◆ Exercise requirements
Scan the entries below. Return every line that includes "spreadsheets".

Recorded data:
++++

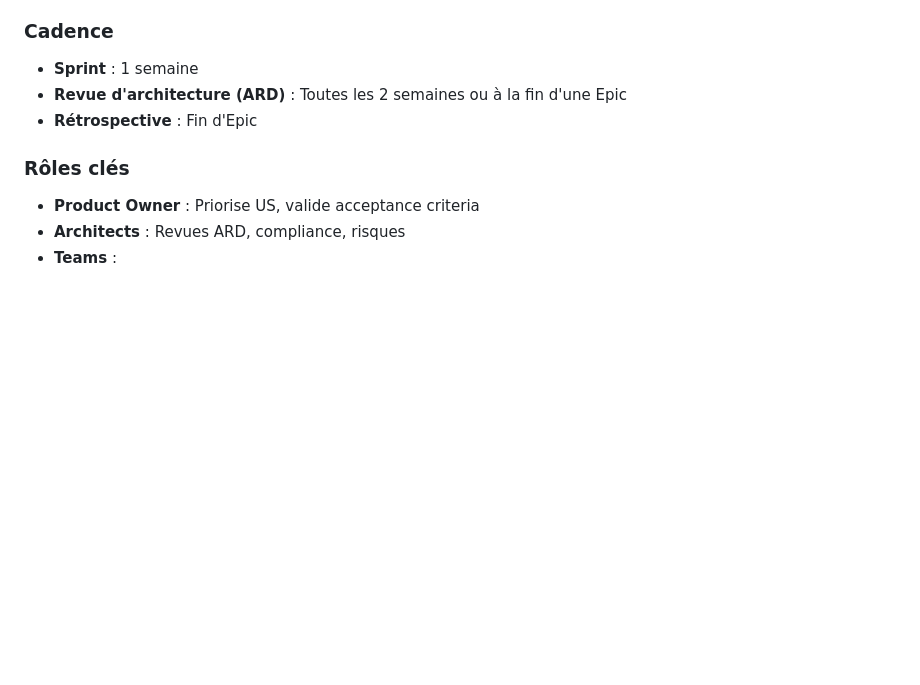
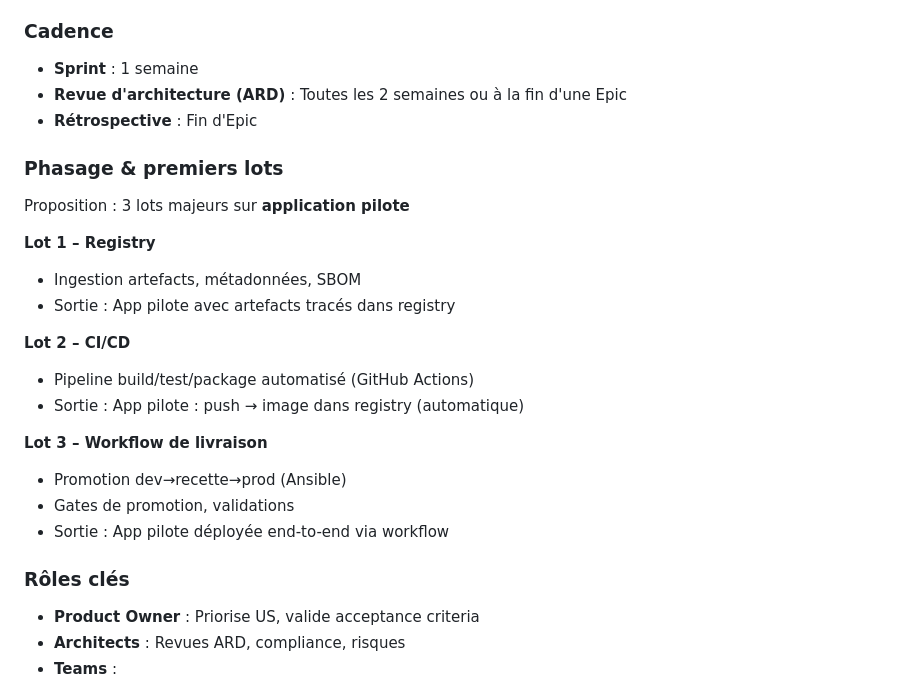
Before and after one commit to logo-solutions/factice, a Markdown page: Docs/sre.md, the part around the change. Rendered like a GitHub page; blank space fills up the shorter version.

Commit message:
docs(sre): Add phasage section with 3 pilot lots (Registry, CI/CD, Delivery workflow)

```diff
--- a/Docs/sre.md
+++ b/Docs/sre.md
@@ -215,6 +215,23 @@ La note est validée lorsque les priorités suivantes sont actées par les déci
 - **Revue d'architecture (ARD)** : Toutes les 2 semaines ou à la fin d'une Epic
 - **Rétrospective** : Fin d'Epic
 
+### Phasage & premiers lots
+
+Proposition : 3 lots majeurs sur **application pilote**
+
+**Lot 1 – Registry**
+- Ingestion artefacts, métadonnées, SBOM
+- Sortie : App pilote avec artefacts tracés dans registry
+
+**Lot 2 – CI/CD**
+- Pipeline build/test/package automatisé (GitHub Actions)
+- Sortie : App pilote : push → image dans registry (automatique)
+
+**Lot 3 – Workflow de livraison**
+- Promotion dev→recette→prod (Ansible)
+- Gates de promotion, validations
+- Sortie : App pilote déployée end-to-end via workflow
+
 ### Rôles clés
 
 - **Product Owner** : Priorise US, valide acceptance criteria
```
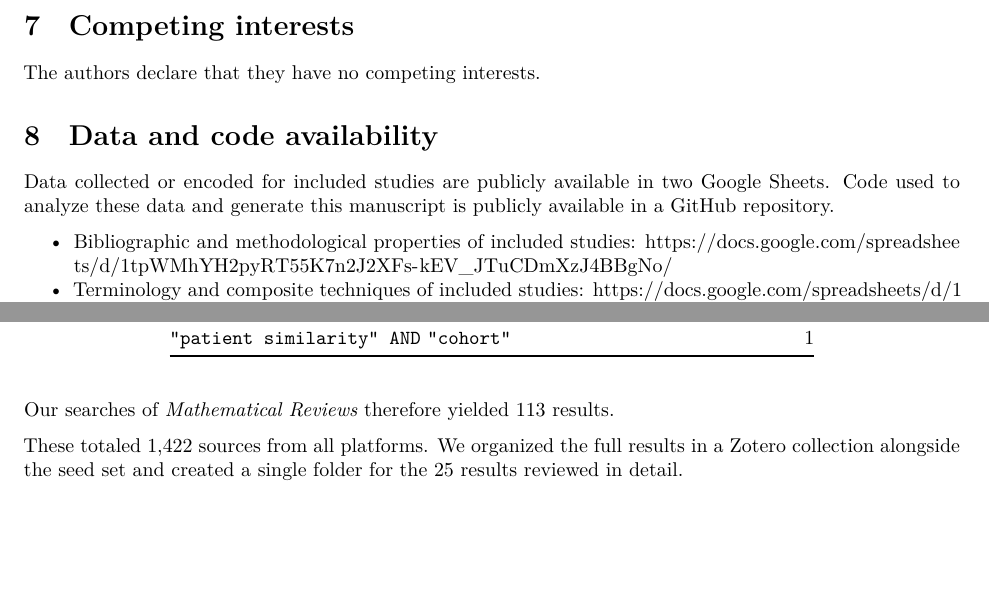
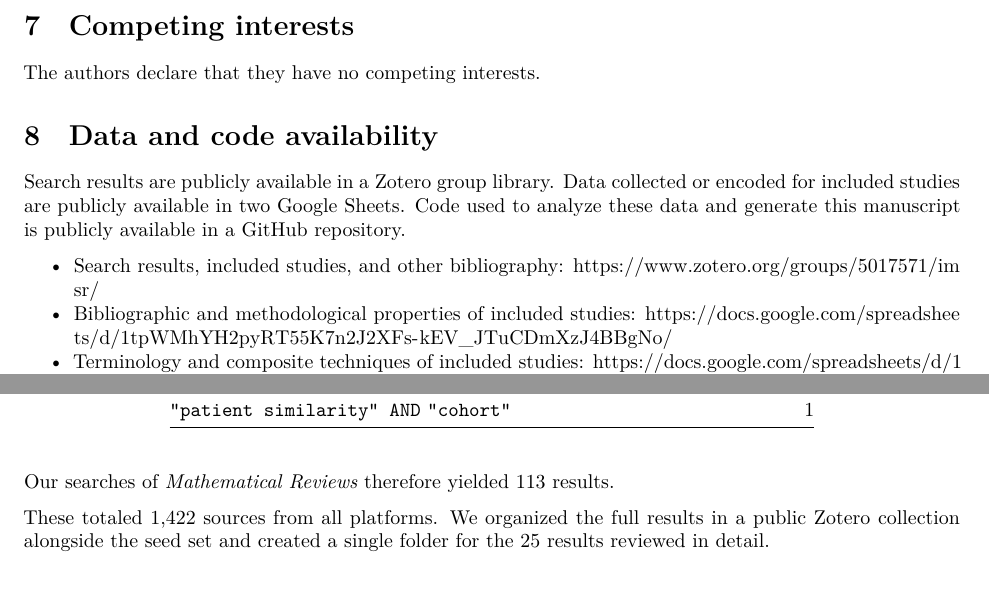
Before and after one commit to corybrunson/imsr, an R Markdown document (docs/Manuscript/Manuscript.Rmd): two parts of pages 11 and 13 of 13, joined at a grey line, cut so that both start at the same text, the shorter picture padded with empty space. Rendered offline with R 4.5, knitr and Pandoc, then LaTeX, with nearby package versions; drawn as R Markdown's standard PDF in place of the format the file asks for; some code elsewhere in the file could not run offline; a font, style sheet, LaTeX package, included part or bibliography that could not be used is replaced or left out.

Commit message:
link to zotero group library

```diff
--- a/docs/Manuscript/Manuscript.Rmd
+++ b/docs/Manuscript/Manuscript.Rmd
@@ -335,8 +335,11 @@ The authors declare that they have no competing interests.
 
 # Data and code availability
 
-Data collected or encoded for included studies are publicly available in two Google Sheets. Code used to analyze these data and generate this manuscript is publicly available in a GitHub repository.
+Search results are publicly available in a Zotero group library.
+Data collected or encoded for included studies are publicly available in two Google Sheets.
+Code used to analyze these data and generate this manuscript is publicly available in a GitHub repository.
 
+* Search results, included studies, and other bibliography: <https://www.zotero.org/groups/5017571/imsr/>
 * Bibliographic and methodological properties of included studies: <https://docs.google.com/spreadsheets/d/1tpWMhYH2pyRT55K7n2J2XFs-kEV_JTuCDmXzJ4BBgNo/>
 * Terminology and composite techniques of included studies: <https://docs.google.com/spreadsheets/d/1xvDJwiLBoI2oz8fxHJ5MjNmiju_RAlK7RJv-wXe1DAs/>
 * Code used to perform analyses and prepare the manuscript: <https://github.com/corybrunson/imsr>
@@ -456,6 +459,6 @@ Search string                    Number of items
 
 Our searches of _Mathematical Reviews_ therefore yielded 113 results.
 
-These totaled 1,422 sources from all platforms. We organized the full results in a Zotero collection alongside the seed set and created a single folder for the 25 results reviewed in detail.
+These totaled 1,422 sources from all platforms. We organized the full results in a public Zotero collection alongside the seed set and created a single folder for the 25 results reviewed in detail.
 
 # References {-}
```
Also changed, not shown: docs/Manuscript/Manuscript.Rmd (2 more changed lines).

++++

◆ Answer
 * Bibliographic and methodological properties of included studies: <https://docs.google.com/spreadsheets/d/1tpWMhYH2pyRT55K7n2J2XFs-kEV_JTuCDmXzJ4BBgNo/>
 * Terminology and composite techniques of included studies: <https://docs.google.com/spreadsheets/d/1xvDJwiLBoI2oz8fxHJ5MjNmiju_RAlK7RJv-wXe1DAs/>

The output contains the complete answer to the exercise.